Every year, Activision puts developer HotGen Studios to work on another iteration of the Mat Hoffman's Pro BMX franchise. And every year, the game keeps getting better and better. The latest version, Mat Hoffman's Pro BMX 2 for the Game Boy Advance, improves upon the previous release in every conceivable way.
http://image.com.com/gamespot/images/2002/gba/mathoffman2/0001.jpgStalls, manuals, and spins let you make massive trick combinations.
The primary focus of this latest edition is its road trip mode, which is similar to the career mode found in most alternative sports games. Each of the eight included parks has nine different challenges for you to attempt, and you're awarded points for each successful completion. Most tasks are what you'd expect from this type of game--the standard assortment of high-score challenges and scavenger hunts--but there are a number of clever exceptions.

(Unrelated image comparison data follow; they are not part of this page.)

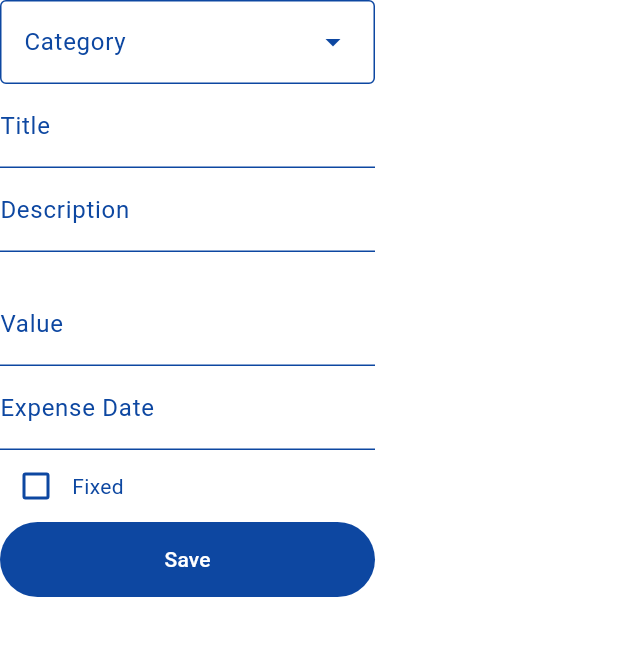
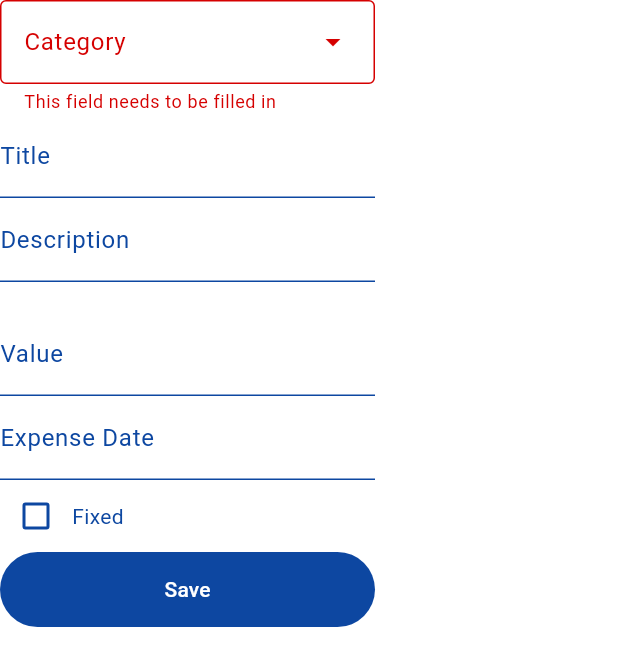
Before and after one commit to vinilima2/fake_wallet, a Flutter app: the ExpenseForm widget shown alone on an empty page, opened directly with empty values, after a tap on the "arrow drop down" icon, after a tap on "Save", on a phone screen of 412 x 824 dp. Shown: the top 666 px of the screen. Run offline on Flutter 3.47's test engine with Material 3 defaults, Android fonts, the phone set to English and light mode, and no system bars; our stand-ins replace drift, drift_flutter, fl_chart, loader_overlay, permission_handler, share_plus; missing offline and left inert: excel; accounts and stored records are empty; generated files the repository leaves out were written again.

Commit message:
feat: Inserting validate in expense form.

```diff
--- a/lib/l10n/app_en.arb
+++ b/lib/l10n/app_en.arb
@@ -33,5 +33,6 @@
   "health": "Health",
   "numberOfMonth":"Number of Months",
   "successSave":"Expense saved successfully",
-  "successDelete":"Successfully deleted expense"
+  "successDelete":"Successfully deleted expense",
+  "validateMessage":"This field needs to be filled in"
 }
--- a/lib/l10n/app_es.arb
+++ b/lib/l10n/app_es.arb
@@ -33,5 +33,6 @@
   "health": "Salud",
   "numberOfMonth":"Numero de Meses",
   "successSave":"Gasto guardado exitosamente",
-  "successDelete":"Gasto eliminado exitosamente"
+  "successDelete":"Gasto eliminado exitosamente",
+  "validateMessage":"Este campo debe ser completado"
 }
--- a/lib/l10n/app_pt.arb
+++ b/lib/l10n/app_pt.arb
@@ -33,5 +33,6 @@
   "health": "Saúde",
   "numberOfMonth":"Número de Meses",
   "successSave":"Despesa salva com sucesso",
-  "successDelete":"Despesa deletada com sucesso"
+  "successDelete":"Despesa deletada com sucesso",
+  "validateMessage":"Este campo precisa ser preenchido"
 }
--- a/lib/utils/theme_utils.dart
+++ b/lib/utils/theme_utils.dart
@@ -6,11 +6,11 @@ class ThemeUtils {
       primary: Colors.blue.shade900,
       onPrimary: Colors.blue.shade900,
       secondary: Colors.blue.shade700,
-      onSecondary: Colors.lightBlue.shade100,
+      onSecondary: const Color.fromARGB(255, 229, 248, 253),
       tertiary: Colors.amberAccent.shade400,
       onTertiary: Colors.yellow.shade200,
-      error: Colors.blue.shade900,
-      onError: Colors.blue.shade900,
+      error: Colors.redAccent.shade700,
+      onError: Colors.redAccent.shade700,
       surface: Colors.white,
       onSurface: Colors.blue.shade900);
 
@@ -19,11 +19,11 @@ class ThemeUtils {
       primary: Colors.blue.shade800,
       onPrimary: Colors.blue.shade800,
       secondary: Colors.blue.shade600,
-      onSecondary: Colors.blueGrey.shade900,
+      onSecondary: Colors.grey.shade900,
       tertiary: Colors.amberAccent.shade700,
       onTertiary: const Color.fromARGB(255, 137, 137, 2),
-      error: Colors.blue.shade800,
-      onError: Colors.blue.shade800,
+      error: Colors.redAccent.shade700,
+      onError: Colors.redAccent.shade700,
       surface: Colors.black,
       onSurface: Colors.blue.shade800);
 
--- a/lib/widgets/expense_form.dart
+++ b/lib/widgets/expense_form.dart
@@ -20,10 +20,15 @@ class ExpenseForm extends StatefulWidget {
 
 class _ExpenseFormState extends State<ExpenseForm> {
   ExpenseModel expense = ExpenseModel();
+  String? dropdownMessage;
+  final _formKey = GlobalKey<FormState>();
+
   @override
   Widget build(BuildContext context) {
     final defaultColorScheme = Theme.of(context).colorScheme;
     return Form(
+      key: _formKey,
+      autovalidateMode: AutovalidateMode.onUnfocus,
       child: SingleChildScrollView(
         child: SizedBox(
           width: 250,
@@ -33,26 +38,34 @@ class _ExpenseFormState extends State<ExpenseForm> {
             children: [
               DropdownMenu<CategoryData>(
                 key: const Key('category'),
+                errorText: dropdownMessage,
                 width: 250,
                 initialSelection: null,
                 requestFocusOnTap: false,
                 label: Text(AppLocalizations.of(context)!.category),
                 onSelected: (CategoryData? category) {
                   expense.category = category!.id;
+                  setState(() {
+                    dropdownMessage = null;
+                  });
                 },
                 dropdownMenuEntries: widget.categories
                     .map<DropdownMenuEntry<CategoryData>>(
                         (CategoryData category) {
                   return DropdownMenuEntry<CategoryData>(
                       style: ButtonStyle(
-                          backgroundColor:
-                              WidgetStatePropertyAll(defaultColorScheme.surface)),
+                          backgroundColor: WidgetStatePropertyAll(
+                              defaultColorScheme.surface)),
                       value: category,
                       label: category.description,
                       labelWidget: Row(
                         children: [
-                          Icon(IconData(DatabaseUtils.invertedIconMap[category.icon]!,
-                              fontFamily: 'MaterialIcons'), color: defaultColorScheme.onSurface,),
+                          Icon(
+                            IconData(
+                                DatabaseUtils.invertedIconMap[category.icon]!,
+                                fontFamily: 'MaterialIcons'),
+                            color: defaultColorScheme.onSurface,
+                          ),
                           Text(category.description)
                         ],
                       ));
@@ -67,6 +80,12 @@ class _ExpenseFormState extends State<ExpenseForm> {
                 decoration: InputDecoration(
                     counterText: '',
                     labelText: AppLocalizations.of(context)!.title),
+                validator: (value) {
+                  if (value == null || value.isEmpty) {
+                    return AppLocalizations.of(context)!.validateMessage;
+                  }
+                  return null;
+                },
               ),
               TextFormField(
                 key: const Key('name'),
@@ -75,6 +94,12 @@ class _ExpenseFormState extends State<ExpenseForm> {
                 onChanged: (text) => expense.name = text,
                 decoration: InputDecoration(
                     labelText: AppLocalizations.of(context)!.description),
+                validator: (value) {
+                  if (value == null || value.isEmpty) {
+                    return AppLocalizations.of(context)!.validateMessage;
+                  }
+                  return null;
+                },
               ),
               Container(
                 height: 20,
@@ -91,6 +116,12 @@ class _ExpenseFormState extends State<ExpenseForm> {
                     const TextInputType.numberWithOptions(decimal: true),
                 decoration: InputDecoration(
                     labelText: AppLocalizations.of(context)!.value),
+                validator: (value) {
+                  if (value == null || value.isEmpty) {
+                    return AppLocalizations.of(context)!.validateMessage;
+                  }
+                  return null;
+                },
               ),
               TextFormField(
                 key: const Key('expenseDate'),
@@ -103,11 +134,18 @@ class _ExpenseFormState extends State<ExpenseForm> {
                 keyboardType: TextInputType.datetime,
                 decoration: InputDecoration(
                     labelText: AppLocalizations.of(context)!.expenseDate),
+                validator: (value) {
+                  if (value == null || value.isEmpty) {
+                    return AppLocalizations.of(context)!.validateMessage;
+                  }
+                  return null;
+                },
               ),
               Row(
                 children: [
                   Checkbox(
                       focusColor: defaultColorScheme.onSurface,
+                      checkColor: defaultColorScheme.surface,
                       value: expense.fixed,
                       onChanged: (value) {
                         setState(() {
@@ -118,7 +156,9 @@ class _ExpenseFormState extends State<ExpenseForm> {
                 ],
               ),
               expense.fixed
-                  ? TextFormField(
+                  ? Container(
+                      margin: const EdgeInsets.only(bottom: 10),
+                      child: TextFormField(
                         initialValue:
                             expense.numberMonthsOfFixedExpense.toString(),
                         onChanged: (text) => expense
@@ -126,20 +166,34 @@ class _ExpenseFormState extends State<ExpenseForm> {
                         keyboardType: TextInputType.number,
                         maxLength: 2,
                         decoration: InputDecoration(
+                            counterText: '',
                             labelText:
                                 AppLocalizations.of(context)!.numberOfMonth),
+                      ),
                     )
                   : Container(),
               FilledButton(
                 key: const Key('saveButton'),
                 onPressed: () {
+                  if (expense.category == 0) {
+                    setState(() {
+                      dropdownMessage =
+                          AppLocalizations.of(context)!.validateMessage;
+                    });
+                    return;
+                  }
+                  if (_formKey.currentState!.validate()) {
                     widget.onSave(expense);
+                  }
                 },
                 style: ButtonStyle(
                     backgroundColor:
                         WidgetStatePropertyAll(defaultColorScheme.onSurface),
                     fixedSize: const WidgetStatePropertyAll(Size(1000, 50))),
-                child: Text(AppLocalizations.of(context)!.save, style: TextStyle(color: defaultColorScheme.surface),),
+                child: Text(
+                  AppLocalizations.of(context)!.save,
+                  style: TextStyle(color: defaultColorScheme.surface),
+                ),
               )
             ],
           ),
```
Lines whose indentation alone changed are shown as unchanged.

For example, some courses have gates or barricades that you can unlock in order to access new zones.
In general, the courses in Mat Hoffman's Pro BMX 2 are larger and more diverse than those of its predecessor. Even before you unlock the secret areas that are hidden within each park, there are still many out-of-the-way rooftops and paths to explore. Likewise, the level of interactivity is greater with this latest installment. Each course has a number of vehicles and fixtures that you can activate in order to cause a variety of disturbances both big and small.

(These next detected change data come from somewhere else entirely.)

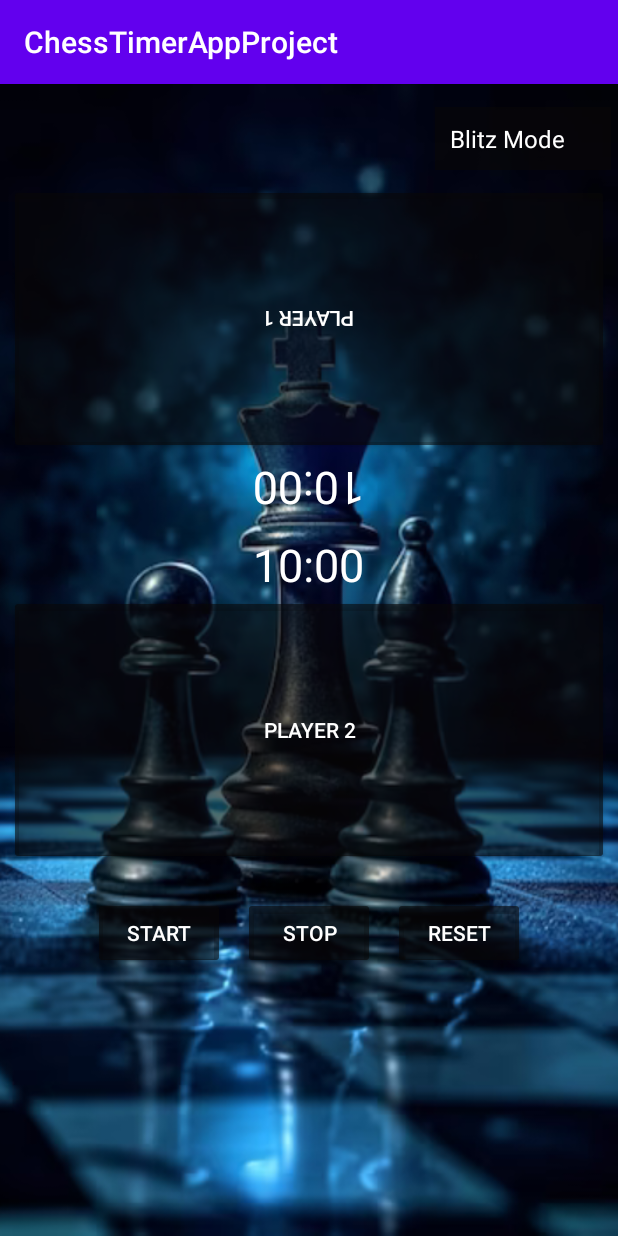
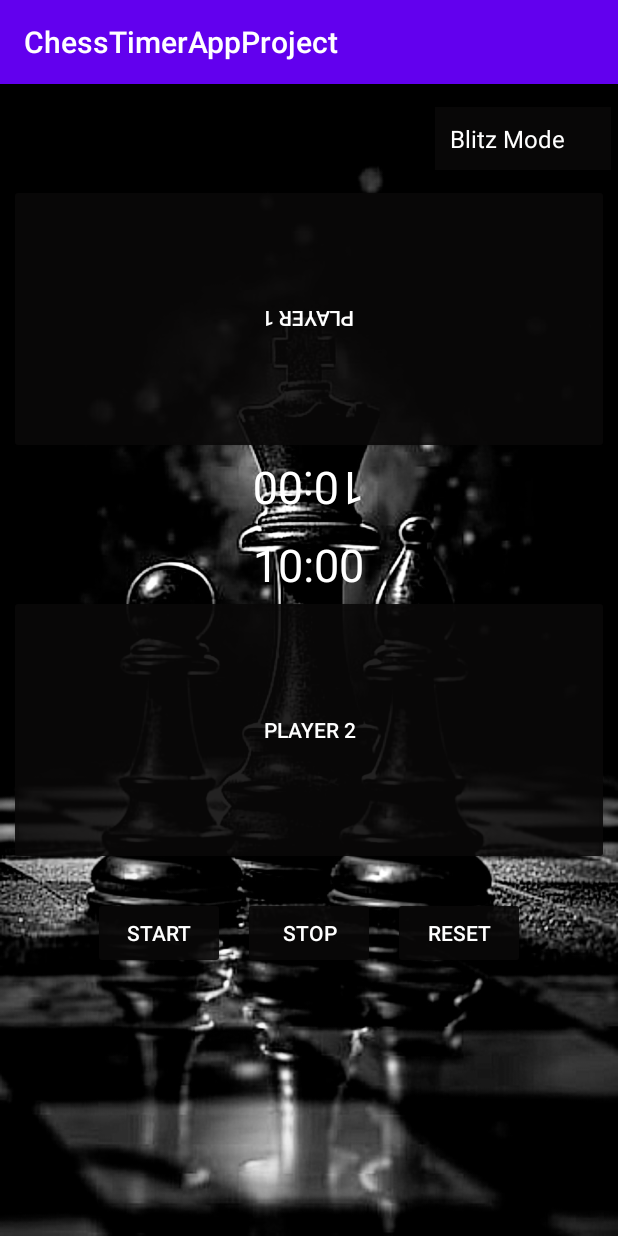
Before and after one commit to ZeuS-05/Chess-Timer-android-App, an Android app: the screen it shows after launch (MainActivity), on a phone screen of 412 x 824 dp. Run offline under Robolectric (Android 15) with nearby library versions, the phone set to English and light mode, and no system bars.

Commit message:
colour fix

```diff
--- a/app/src/main/res/values/colors.xml
+++ b/app/src/main/res/values/colors.xml
@@ -5,6 +5,6 @@
     <color name="colorPrimary">#6200EE</color>
     <color name="colorPrimaryDark">#3700B3</color>
     <color name="colorAccent">#03DAC5</color>
-    <color name="blur">#95090808</color>
+    <color name="blur">#E4090808</color>
 
 </resources>
```
Also changed, not shown: app/src/main/res/drawable/chessbackground.png.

Along with this increase in scope come visuals and audio that are significantly improved over the previous installment. Park structures are crisp and well defined, and there is a lot of movement in the many signs and fountains that populate each level. Riders are fairly realistic as well and possess a huge number of animations for even the most mundane of tasks. There are still plenty of digitized sound and voice effects to accompany the onscreen action, but the music is much louder and more energetic this time around. The soundtrack isn't quite as nice as that of Tony Hawk's Pro Skater 3, but it's nonetheless appropriate.

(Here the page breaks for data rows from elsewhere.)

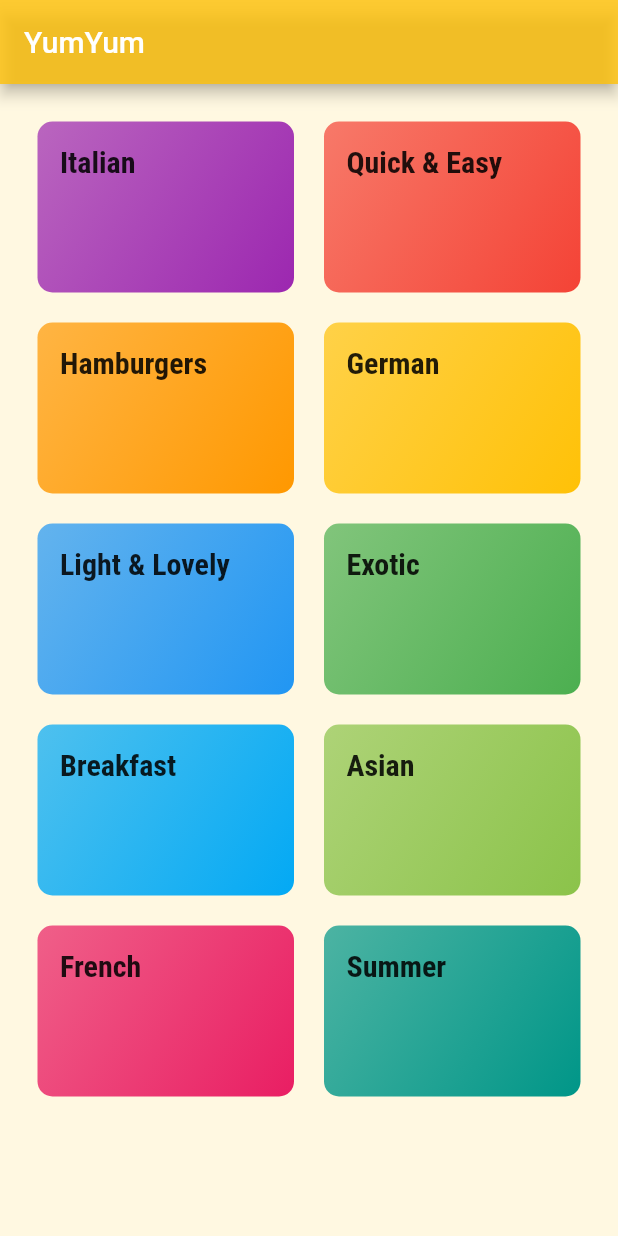
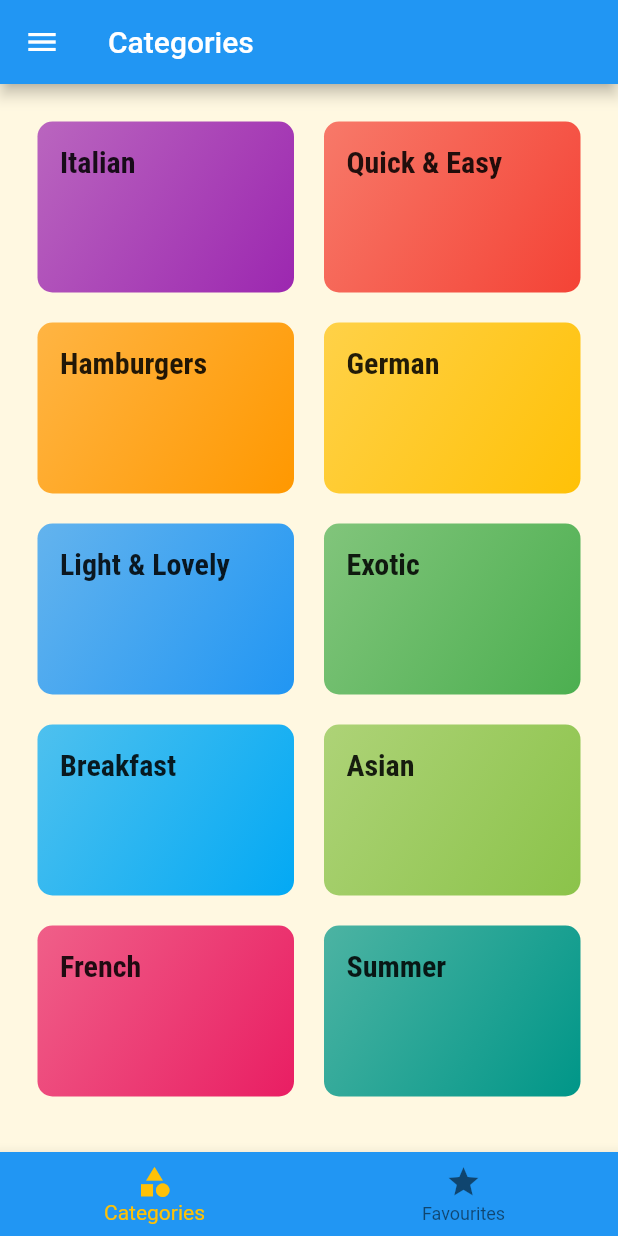
Before and after one commit to tytanus97/yumyum, a Flutter app: the screen it shows after launch, on a phone screen of 412 x 824 dp. Run offline on Flutter 3.47's test engine with Material 2 defaults, Android fonts, the phone set to English and light mode, and no system bars.

Commit message:
add tabs

```diff
--- a/lib/features/meal/presentation/pages/categories_page.dart
+++ b/lib/features/meal/presentation/pages/categories_page.dart
@@ -9,8 +9,7 @@ class CategoriesPage extends StatelessWidget {
 
   @override
   Widget build(BuildContext context) {
-    return Scaffold(
-        body: GridView(
+    return  GridView(
           padding: const EdgeInsets.all(25),
           gridDelegate: const SliverGridDelegateWithMaxCrossAxisExtent(
               maxCrossAxisExtent: 200,
@@ -21,10 +20,7 @@ class CategoriesPage extends StatelessWidget {
               .map((Category category) =>
                   CategoryItem(color: category.color, title: category.title, id: category.id,))
               .toList(),
-        ),
-        appBar: AppBar(
-          title: const Text('YumYum'),
-          backgroundColor: Colors.amber.withOpacity(.8),
-        ));
+        );
+
   }
 }
--- /dev/null
+++ b/lib/features/meal/presentation/pages/tabs_page.dart
@@ -0,0 +1,48 @@
+import 'package:flutter/material.dart';
+import 'package:yumyum/features/meal/presentation/pages/categories_page.dart';
+
+import 'favourites_page.dart';
+
+class TabsPage extends StatefulWidget {
+  const TabsPage({Key? key}) : super(key: key);
+
+  @override
+  _TabsPageState createState() => _TabsPageState();
+}
+
+class _TabsPageState extends State<TabsPage> {
+
+  final List<Map<String,Object>> _pages =  const [
+    {'page': CategoriesPage(), 'title': 'Categories'},
+    {'title':'Favourites', 'page': FavouritesPage()}
+  ];
+
+  int _selectedPageIndex = 0;
+
+  void _selectTab(int index) {
+      setState(() {
+        _selectedPageIndex = index;
+      });
+  }
+
+  @override
+  Widget build(BuildContext context) {
+    return  Scaffold(
+          appBar: AppBar(
+              title:  Text(_pages[_selectedPageIndex]['title'] as String),
+          ),
+          body: _pages[_selectedPageIndex]['page'] as Widget,
+          bottomNavigationBar: BottomNavigationBar(
+            backgroundColor: Theme.of(context).primaryColor,
+            currentIndex: _selectedPageIndex,
+            selectedItemColor: Colors.amber,
+            onTap: _selectTab,
+            items: const [
+              BottomNavigationBarItem(icon: Icon(Icons.category),label: 'Categories'),
+              BottomNavigationBarItem(icon: Icon(Icons.star),label: 'Favourites'),
+            ],
+          ),
+          drawer: Drawer(child: Text('Drawer')),
+        );
+  }
+}
--- a/lib/main.dart
+++ b/lib/main.dart
@@ -2,6 +2,8 @@ import 'package:flutter/material.dart';
 import 'package:yumyum/features/meal/presentation/pages/categories_page.dart';
 import 'package:yumyum/features/meal/presentation/pages/category_details_page.dart';
 import 'package:yumyum/features/meal/presentation/pages/meal_details_page.dart';
+
+import 'features/meal/presentation/pages/tabs_page.dart';
 
 void main() {
   runApp(YumYum());
@@ -32,7 +34,7 @@ class YumYum extends StatelessWidget {
             )
           )
           ),
-      home: CategoriesPage(),
+      home: TabsPage(),
       routes: {
        CategoryDetailsPage.route:(context) => CategoryDetailsPage(),
        MealDetailsPage.route:(context) => MealDetailsPage()
```
Also changed, not shown: lib/features/meal/presentation/pages/favourites_page.dart (added, +12 -0 lines), lib/features/meal/presentation/widgets/meal_steps.dart (+23 -6 lines).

Mostly though, Mat Hoffman's Pro BMX 2 is just really fun to play. Last year's edition had plenty of tricks, but it was in sore need of transitional moves such as turns and slides. Now, not only are there turns and powerslides, but there are also tire taps, stalls, plants, and a vast number of fakie (backward) tricks. Unfortunately, the controls are more complex as a result. To successfully perform manuals and special tricks, you'll have to hold the L and R buttons while keying in a variety of button combinations with the D-pad and the A and B buttons. The learning curve is a small price to pay, however, because it's now possible to perform trick combinations that cycle back and forth down the entire length of a course.
http://image.com.com/gamespot/images/2002/gba/mathoffman2/0002.jpgWhat isn't evident from this picture is that the waves in the background are actually moving.
In addition to the road trip mode, there are two other single-player options. A single session mode lets you ride for two minutes in an attempt to best your high score, while a free ride mode lets you goof off to your heart's content in any of the courses you've unlocked. Mat Hoffman's Pro BMX 2 also includes a number of multiplayer modes. By taking turns on a single system or linking together two systems with a link cable, you and a friend can participate in competitions to see who can get the highest score, perform the most unique tricks, perform the most specials, or execute the longest combo.
Even if you bought last year's edition, there is still so much new and refreshing in Mat Hoffman's Pro BMX 2 that it feels like it's an entirely brand-new game.